_What the task asks_
Report the tally of lines in the material below that have the string "config", with no other output.

··· Working data

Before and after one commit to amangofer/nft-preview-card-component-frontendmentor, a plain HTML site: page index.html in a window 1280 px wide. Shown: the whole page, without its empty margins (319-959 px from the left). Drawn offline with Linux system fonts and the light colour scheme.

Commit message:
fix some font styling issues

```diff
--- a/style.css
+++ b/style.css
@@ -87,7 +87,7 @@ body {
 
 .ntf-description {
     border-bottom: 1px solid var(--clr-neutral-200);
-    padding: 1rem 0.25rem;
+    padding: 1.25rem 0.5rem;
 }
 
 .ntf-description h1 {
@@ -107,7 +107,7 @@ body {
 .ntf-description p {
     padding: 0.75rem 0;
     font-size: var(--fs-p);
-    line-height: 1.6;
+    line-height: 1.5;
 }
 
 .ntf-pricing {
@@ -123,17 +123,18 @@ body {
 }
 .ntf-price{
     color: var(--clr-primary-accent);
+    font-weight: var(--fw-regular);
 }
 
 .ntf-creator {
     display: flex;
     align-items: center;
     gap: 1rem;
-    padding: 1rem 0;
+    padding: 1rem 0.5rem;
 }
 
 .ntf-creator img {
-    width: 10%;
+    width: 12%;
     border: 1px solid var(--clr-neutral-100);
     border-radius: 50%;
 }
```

······
··· Working data

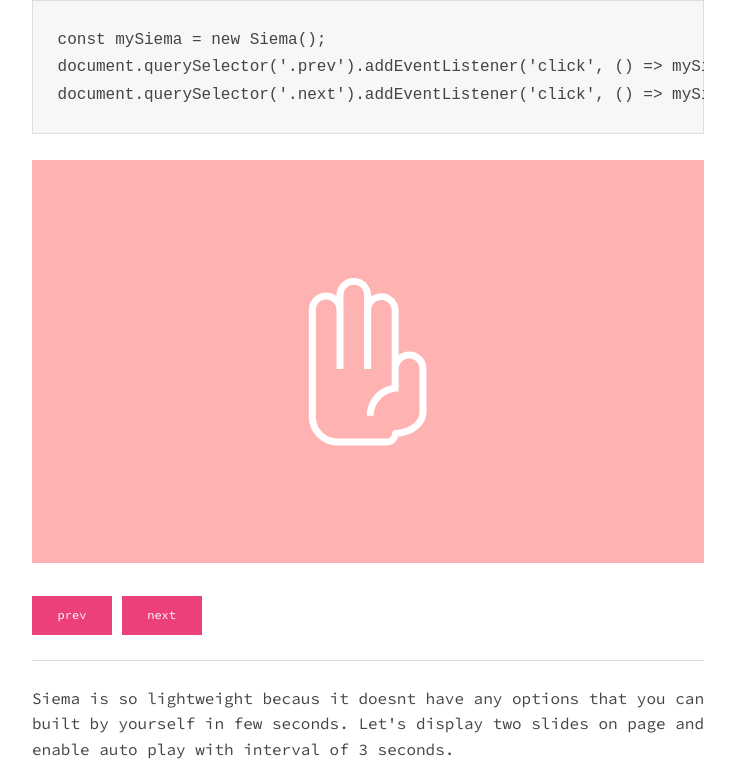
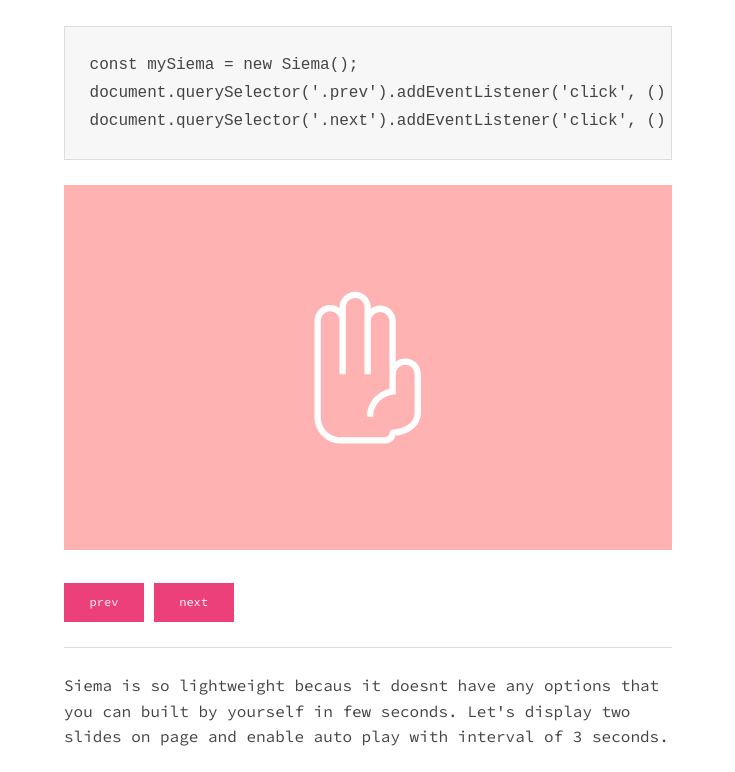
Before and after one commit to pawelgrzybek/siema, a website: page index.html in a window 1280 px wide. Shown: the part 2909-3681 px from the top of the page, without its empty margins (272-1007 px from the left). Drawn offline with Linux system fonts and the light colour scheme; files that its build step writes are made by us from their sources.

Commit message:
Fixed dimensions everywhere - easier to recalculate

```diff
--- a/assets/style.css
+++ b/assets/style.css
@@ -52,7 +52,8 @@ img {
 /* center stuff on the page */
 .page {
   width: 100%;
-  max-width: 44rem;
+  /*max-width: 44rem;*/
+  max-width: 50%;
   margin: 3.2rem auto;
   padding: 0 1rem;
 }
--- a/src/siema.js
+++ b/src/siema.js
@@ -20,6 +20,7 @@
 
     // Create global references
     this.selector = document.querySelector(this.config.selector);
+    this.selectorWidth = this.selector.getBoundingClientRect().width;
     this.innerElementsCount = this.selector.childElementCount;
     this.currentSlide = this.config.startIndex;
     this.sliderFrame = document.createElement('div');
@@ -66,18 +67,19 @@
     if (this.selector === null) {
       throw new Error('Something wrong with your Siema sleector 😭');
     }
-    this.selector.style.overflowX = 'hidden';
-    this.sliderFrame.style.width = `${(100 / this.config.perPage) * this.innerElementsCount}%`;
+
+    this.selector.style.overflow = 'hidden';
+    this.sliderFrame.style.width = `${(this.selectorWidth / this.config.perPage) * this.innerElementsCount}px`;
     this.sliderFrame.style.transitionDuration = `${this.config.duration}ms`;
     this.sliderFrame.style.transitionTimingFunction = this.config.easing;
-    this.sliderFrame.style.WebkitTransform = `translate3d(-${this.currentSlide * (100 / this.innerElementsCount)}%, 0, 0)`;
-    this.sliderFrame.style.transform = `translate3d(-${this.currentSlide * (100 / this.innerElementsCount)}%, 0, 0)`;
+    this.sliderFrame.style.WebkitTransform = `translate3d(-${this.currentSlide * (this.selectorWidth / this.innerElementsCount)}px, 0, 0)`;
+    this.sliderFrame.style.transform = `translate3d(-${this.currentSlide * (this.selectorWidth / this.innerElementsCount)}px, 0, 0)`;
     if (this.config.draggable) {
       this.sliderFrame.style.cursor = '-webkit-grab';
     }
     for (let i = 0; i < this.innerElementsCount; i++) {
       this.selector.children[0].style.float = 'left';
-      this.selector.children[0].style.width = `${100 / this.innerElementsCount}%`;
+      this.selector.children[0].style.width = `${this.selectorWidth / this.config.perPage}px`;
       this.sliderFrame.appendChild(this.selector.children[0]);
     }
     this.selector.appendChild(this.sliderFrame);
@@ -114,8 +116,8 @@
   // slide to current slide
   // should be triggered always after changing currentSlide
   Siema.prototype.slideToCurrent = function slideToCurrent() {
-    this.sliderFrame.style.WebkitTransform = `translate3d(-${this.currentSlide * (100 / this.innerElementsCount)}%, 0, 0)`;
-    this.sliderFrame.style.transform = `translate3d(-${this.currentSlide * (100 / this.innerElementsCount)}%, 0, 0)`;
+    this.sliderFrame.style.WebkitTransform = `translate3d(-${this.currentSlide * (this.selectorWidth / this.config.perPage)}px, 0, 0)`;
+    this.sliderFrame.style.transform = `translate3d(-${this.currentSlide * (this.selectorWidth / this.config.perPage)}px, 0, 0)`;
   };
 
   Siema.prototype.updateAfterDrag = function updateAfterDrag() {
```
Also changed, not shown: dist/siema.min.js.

······

_Expected answer_
10